I also had a tutorial with artist Doris Frohnapfel, a visiting lecturer, and I showed her the photographs. She told me that, had it been her, she would have taken the gloves away and made something out of them. That had never occurred to me before. But it has now.
http://www.dorisfrohnapfel.de/

Anyway, I have decided to resurrect the idea and finish off what I started. I had the original idea independently and I still like it, so I will be photographing and collecting gloves over the coming winter months, between the autumn and spring equinoxes.

But what can I do to add something? Well, maybe I should swallow my pride and take the advice of artists more mature than myself and take it further than just the photographs. There is a blog where each glove will be recorded with a new entry. It’s not a daily project and is very open.

It will rely upon wherever I go and whatever I find, so stay tuned…

http://noglovelost.wordpress.com

I don’t follow anyone’s rules except my own rules… RULE NINE

Retrospective graphics.056

See this post for the intro to this series of posts about rules.

RULE NINE: Be happy whenever you can manage it. Enjoy yourself. It’s lighter than you think.

Abstract erotic art… It’s the shape of things to come. – anon via
http://funny-jokes.rap-contest.com/index.php/site/index

This one follows on very conveniently from RULE EIGHT.

Recenty, I made a conscious decision to stop going to discussions about art. Why? Because they’re all so fucking boring.

I am not talking about lectures or artists’ talks, which can be fascinating. I mean conferences, salons and symposia, those talking shops for middle-class liberals, agonising about stuff that really doesn’t matter.

Let’s face it, you don’t get many laughs at an art symposium. There is a kind of studied emptiness in most discussions about art, a chasing of tails that normally leaves you none the wiser at the end of it, only shorter of life.

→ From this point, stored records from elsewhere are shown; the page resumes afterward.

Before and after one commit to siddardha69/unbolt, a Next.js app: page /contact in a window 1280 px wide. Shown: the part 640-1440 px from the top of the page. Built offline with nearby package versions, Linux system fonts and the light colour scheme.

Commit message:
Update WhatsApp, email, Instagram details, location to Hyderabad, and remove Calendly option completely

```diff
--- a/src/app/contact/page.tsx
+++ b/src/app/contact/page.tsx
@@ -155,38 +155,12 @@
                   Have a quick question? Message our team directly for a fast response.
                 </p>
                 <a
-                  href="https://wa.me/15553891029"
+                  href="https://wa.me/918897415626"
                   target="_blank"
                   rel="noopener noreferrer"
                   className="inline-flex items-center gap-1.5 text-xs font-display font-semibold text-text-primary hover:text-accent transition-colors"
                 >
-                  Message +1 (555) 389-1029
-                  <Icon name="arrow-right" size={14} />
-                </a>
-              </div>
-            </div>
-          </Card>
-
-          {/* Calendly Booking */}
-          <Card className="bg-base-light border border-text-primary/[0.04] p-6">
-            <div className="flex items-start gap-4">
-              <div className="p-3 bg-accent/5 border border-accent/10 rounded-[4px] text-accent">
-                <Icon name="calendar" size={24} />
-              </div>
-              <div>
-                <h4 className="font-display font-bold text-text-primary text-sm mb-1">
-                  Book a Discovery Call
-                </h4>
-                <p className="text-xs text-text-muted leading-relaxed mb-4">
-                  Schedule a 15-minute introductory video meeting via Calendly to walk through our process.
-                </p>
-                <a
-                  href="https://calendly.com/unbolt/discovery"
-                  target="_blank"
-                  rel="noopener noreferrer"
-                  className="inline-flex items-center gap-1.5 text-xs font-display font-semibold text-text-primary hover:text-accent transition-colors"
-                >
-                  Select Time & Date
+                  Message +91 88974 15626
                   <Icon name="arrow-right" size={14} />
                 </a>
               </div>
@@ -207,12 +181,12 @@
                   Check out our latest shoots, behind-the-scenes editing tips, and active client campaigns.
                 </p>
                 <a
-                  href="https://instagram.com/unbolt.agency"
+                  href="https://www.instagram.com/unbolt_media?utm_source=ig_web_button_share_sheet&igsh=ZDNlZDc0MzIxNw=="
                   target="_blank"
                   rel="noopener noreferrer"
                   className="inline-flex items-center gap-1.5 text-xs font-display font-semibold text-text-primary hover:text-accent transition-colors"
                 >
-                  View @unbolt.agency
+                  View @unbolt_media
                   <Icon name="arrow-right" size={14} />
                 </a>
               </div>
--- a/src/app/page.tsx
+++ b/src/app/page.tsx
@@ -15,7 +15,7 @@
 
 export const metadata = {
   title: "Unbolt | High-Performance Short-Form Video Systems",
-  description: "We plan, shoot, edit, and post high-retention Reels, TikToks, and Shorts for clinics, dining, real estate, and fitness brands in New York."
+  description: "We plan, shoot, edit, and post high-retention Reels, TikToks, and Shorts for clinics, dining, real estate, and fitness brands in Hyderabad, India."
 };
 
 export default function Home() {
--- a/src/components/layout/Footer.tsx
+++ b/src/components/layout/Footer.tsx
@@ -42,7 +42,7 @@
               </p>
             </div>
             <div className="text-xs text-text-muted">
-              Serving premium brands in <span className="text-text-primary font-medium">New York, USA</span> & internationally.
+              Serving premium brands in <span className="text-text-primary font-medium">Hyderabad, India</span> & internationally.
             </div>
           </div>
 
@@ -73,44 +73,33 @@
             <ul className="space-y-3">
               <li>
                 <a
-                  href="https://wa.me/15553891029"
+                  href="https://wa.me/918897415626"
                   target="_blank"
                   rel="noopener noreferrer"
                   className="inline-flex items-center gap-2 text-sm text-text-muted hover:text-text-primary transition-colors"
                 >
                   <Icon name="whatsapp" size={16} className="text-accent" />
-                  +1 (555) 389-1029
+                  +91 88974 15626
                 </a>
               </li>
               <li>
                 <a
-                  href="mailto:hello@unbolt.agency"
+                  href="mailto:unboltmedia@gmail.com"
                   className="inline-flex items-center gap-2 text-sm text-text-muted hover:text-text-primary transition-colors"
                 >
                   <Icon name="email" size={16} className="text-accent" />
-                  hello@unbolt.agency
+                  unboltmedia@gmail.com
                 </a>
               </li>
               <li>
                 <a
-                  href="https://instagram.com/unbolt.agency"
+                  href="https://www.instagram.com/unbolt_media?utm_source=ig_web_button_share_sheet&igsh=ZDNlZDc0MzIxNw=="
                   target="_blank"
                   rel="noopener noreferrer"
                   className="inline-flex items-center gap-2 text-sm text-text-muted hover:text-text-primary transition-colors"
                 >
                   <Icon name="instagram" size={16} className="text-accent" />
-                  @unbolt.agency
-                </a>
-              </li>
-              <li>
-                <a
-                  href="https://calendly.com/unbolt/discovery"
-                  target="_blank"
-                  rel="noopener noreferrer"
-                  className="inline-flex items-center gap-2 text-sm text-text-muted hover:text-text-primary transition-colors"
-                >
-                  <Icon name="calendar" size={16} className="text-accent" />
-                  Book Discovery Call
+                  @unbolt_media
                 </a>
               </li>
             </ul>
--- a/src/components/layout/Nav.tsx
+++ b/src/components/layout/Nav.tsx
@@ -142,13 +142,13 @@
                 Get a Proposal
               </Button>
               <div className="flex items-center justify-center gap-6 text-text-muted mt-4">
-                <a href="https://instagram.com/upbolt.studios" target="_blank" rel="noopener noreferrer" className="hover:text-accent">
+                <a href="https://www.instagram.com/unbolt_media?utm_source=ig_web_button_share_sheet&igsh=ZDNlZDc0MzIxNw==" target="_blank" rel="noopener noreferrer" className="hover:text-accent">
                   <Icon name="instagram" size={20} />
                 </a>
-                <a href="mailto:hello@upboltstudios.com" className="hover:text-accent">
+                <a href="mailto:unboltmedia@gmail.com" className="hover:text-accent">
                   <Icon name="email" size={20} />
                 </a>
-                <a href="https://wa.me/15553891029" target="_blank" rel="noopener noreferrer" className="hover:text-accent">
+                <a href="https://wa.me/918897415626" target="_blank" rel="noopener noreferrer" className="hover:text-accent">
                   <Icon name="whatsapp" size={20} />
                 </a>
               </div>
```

For me, the problem is the lack of humour. There is a poisonous, masturbatory guilt at the heart of contemporary fine art that thinks joy and beauty are somehow trivial, unless defined in an ironic, post-modern, knowing way. A kind of professional cynicism favoured by the David Shrigley apologists.

One way I can allow myself to be happy whenever I can manage it is by avoiding making myself unhappy whenever I can manage it.

Soon after starting the review of my life’s work, I realised that humour in the form of satire, is a strong, enduring thread in my art. That realisation was liberating, and these days I am allowing myself to have some fun even if it seems from the outside like I am just playing with myself.

That was a joke.